With a 20 per cent premium – and possibly a bidding war with Oracle – Mellanox could cost Juniper something on the order of $1.6bn, and what it would get is maybe $250m in incremental annual sales and maybe $10m to $15m in net earnings per year going forward if the June 2011 quarter is any guide. (Mellanox undoubtedly wants to do a lot better than that.) The intellectual property in the SwitchX and ConnectX products would have to be pretty valuable to justify the kind of price Mellanox would command based on current Wall Street valuations.
Ditto for QLogic, which is the only other supplier of InfiniBand ASICs and switches in the market right now, and which has a market cap of $1.35bn. Juniper can afford to buy QLogic, which has a sizeable business selling Fibre Channel switches for linking servers to SANs as well as InfiniBand switches for supercomputers and other parallel systems; it dabbles in Ethernet inasmuch as its UA5900 series FC top-of-rack switches, just announced a few weeks ago, can handle 10GE traffic as well, if customers want.
The QLogic product line has a little less overlap with the Juniper product line than does the Mellanox catalog. And a potential QLogic deal by Juniper might be more financially attractive than a Mellanox deal. QLogic has $606.2m in revenues over the past four quarters, and has brought $146.1m of that to the bottom line.

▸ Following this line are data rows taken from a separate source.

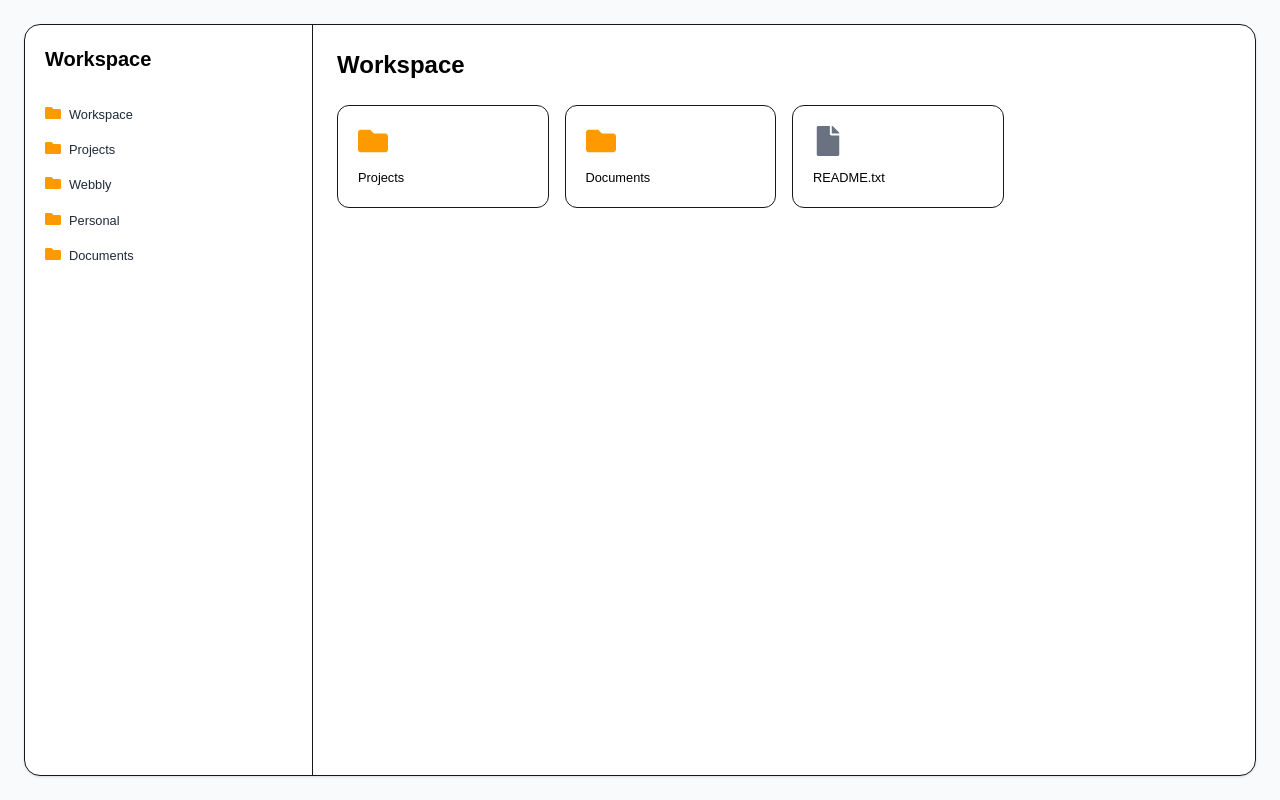
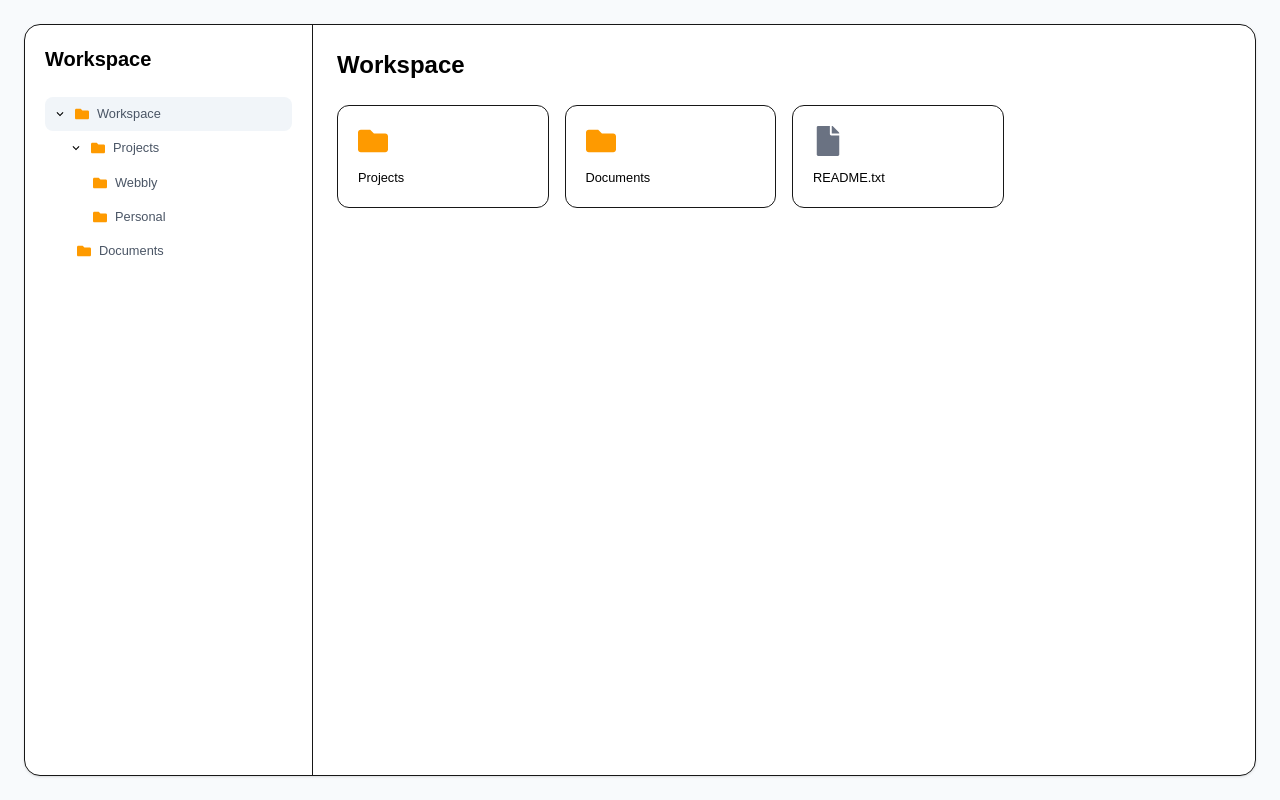
Before and after one commit to ehasunulislam/webbly_media_mini_workspace_explorer, a Next.js app: page / in a window 1280 px wide. Built offline with nearby package versions, Linux system fonts and the light colour scheme.

Commit message:
create the Folder-tree functionality for folder structure and implement in the sidebar

```diff
--- /dev/null
+++ b/src/components/Folder-tree.tsx
@@ -0,0 +1,88 @@
+"use client"
+
+import { IFolderTreeProps } from "@/interfaces/folderTree.interface"
+import { useWorkSpaceStore } from "@/store/workspace-store";
+import { useState } from "react"
+import { FaFolder } from "react-icons/fa";
+import { MdKeyboardArrowDown, MdKeyboardArrowRight } from "react-icons/md";
+
+const FolderTree = ({ item, level = 0 }: IFolderTreeProps ) => {
+  const [expanded, setExpanded] = useState(true);
+
+  const items = useWorkSpaceStore(
+    (state) => state.items
+  );
+
+  const selectedFolderId = useWorkSpaceStore(
+    (state) => state.selectedFolderId
+  );
+
+  const setSelectedFolder = useWorkSpaceStore(
+    (state) => state.setSelectedFolder
+  );
+
+  const children = items.filter(
+    (child) => child.parentId === item.id
+  );
+
+  const folders = children.filter(
+    (child) => child.type === "folder"
+  );
+
+  const isSelected = selectedFolderId === item.id;
+
+  // handle folder functiona
+  const handleClick = () => {
+    setSelectedFolder(item.id);
+
+    if(folders.length > 0) {
+        setExpanded((previous) => !previous)
+    }
+  }
+
+  return (
+    <div>
+      <button
+        className={`flex w-full items-center gap-2 rounded-lg px-2 py-2 text-left text-sm ${
+          isSelected
+            ? "bg-slate-100 font-medium"
+            : "hover:bg-slate-50"
+        }`}
+        style={{
+          paddingLeft: `${level * 16 + 8}px`,
+        }}
+
+        onClick={handleClick}
+       >
+        <span className="text-black">
+            {
+                folders.length > 0 ?
+                    expanded ?
+                    <MdKeyboardArrowDown /> :
+                    <MdKeyboardArrowRight /> :
+                    ""
+            }
+        </span>
+
+        <span>
+            <FaFolder className="text-amber-500" />
+        </span>
+
+        <span className="text-gray-600 text-[0.8rem]">{item.name}</span>
+      </button>
+
+      {
+        expanded &&
+         folders.map((folder) => (
+            <FolderTree
+                key={folder.id}
+                item={folder}
+                level={level + 1}
+            />
+         ))
+      }
+    </div>
+  )
+}
+
+export default FolderTree
--- a/src/components/Work-Space.tsx
+++ b/src/components/Work-Space.tsx
@@ -2,10 +2,15 @@
 
 import { useWorkSpaceStore } from "@/store/workspace-store"
 import { FaFile, FaFolder } from "react-icons/fa";
+import FolderTree from "./Folder-tree";
 
 const WorkSpace = () => {
 
   const { items } = useWorkSpaceStore();
+
+  const rootFolder = items.find(
+    (item) => item.parentId === null
+  )
 
   return (
     <main className="min-h-screen bg-slate-50 p-6">
@@ -18,14 +23,20 @@ const WorkSpace = () => {
             </h1>
 
             <section className="mt-6">
-                {items.filter((i) => i.type === "folder").map((folder) => (
+                {/* {items.filter((i) => i.type === "folder").map((folder) => (
                     <div key={folder.id} className="py-2 text-gray-800 flex gap-2">
                         <FaFolder className="text-amber-500" />
                         <div className="text-[0.8rem]">
                             {folder.name}
                         </div>
                     </div>
-                ))}
+                ))} */}
+
+                {
+                    rootFolder && (
+                        <FolderTree item={rootFolder} />
+                    )
+                }
             </section>
         </aside>
 
--- /dev/null
+++ b/src/interfaces/folderTree.interface.ts
@@ -0,0 +1,6 @@
+import { WorkspaceItem } from "@/types/workspace";
+
+export interface IFolderTreeProps {
+  item: WorkspaceItem;
+  level?: number;
+}
```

A very large portion of Juniper's business comes from selling routers to telecom carriers and other service providers, so one way of thinking about potential acquisitions that Juniper might make is for niche products that give the company another value-add as they peddle wares to these customers – the $70m acquisition in July 2010 of SMobile Systems, which sells security software for smartphones and tablets running iOS, Android, Symbian, Blackberry, and Windows Mobile, for example.
The April 2010 acquisition of Akeena Networks for $100m, which had created a stack of media streaming and content delivery software, is another kind of deal that Juniper would likely do. The company also snapped up the assets of Blackwave, another video streaming company, last November for an undisclosed amount.
Then again, Juniper has aspirations in the corporate data center and on the campus, too, where its business is smaller. That's why it bought Altor Networks, a provider of security software for virtual servers, last December for $95m, and paid $152m for Trapeze Networks, a provider of wireless LAN management software, a month earlier.
With $4.1bn in cash, Juniper has plenty of options, and they are not limited to Asia – the question to Johnson was framed for Asia, so his answer was framed for Asia.
And it won't be buying consumer electronics companies – that's for sure. ®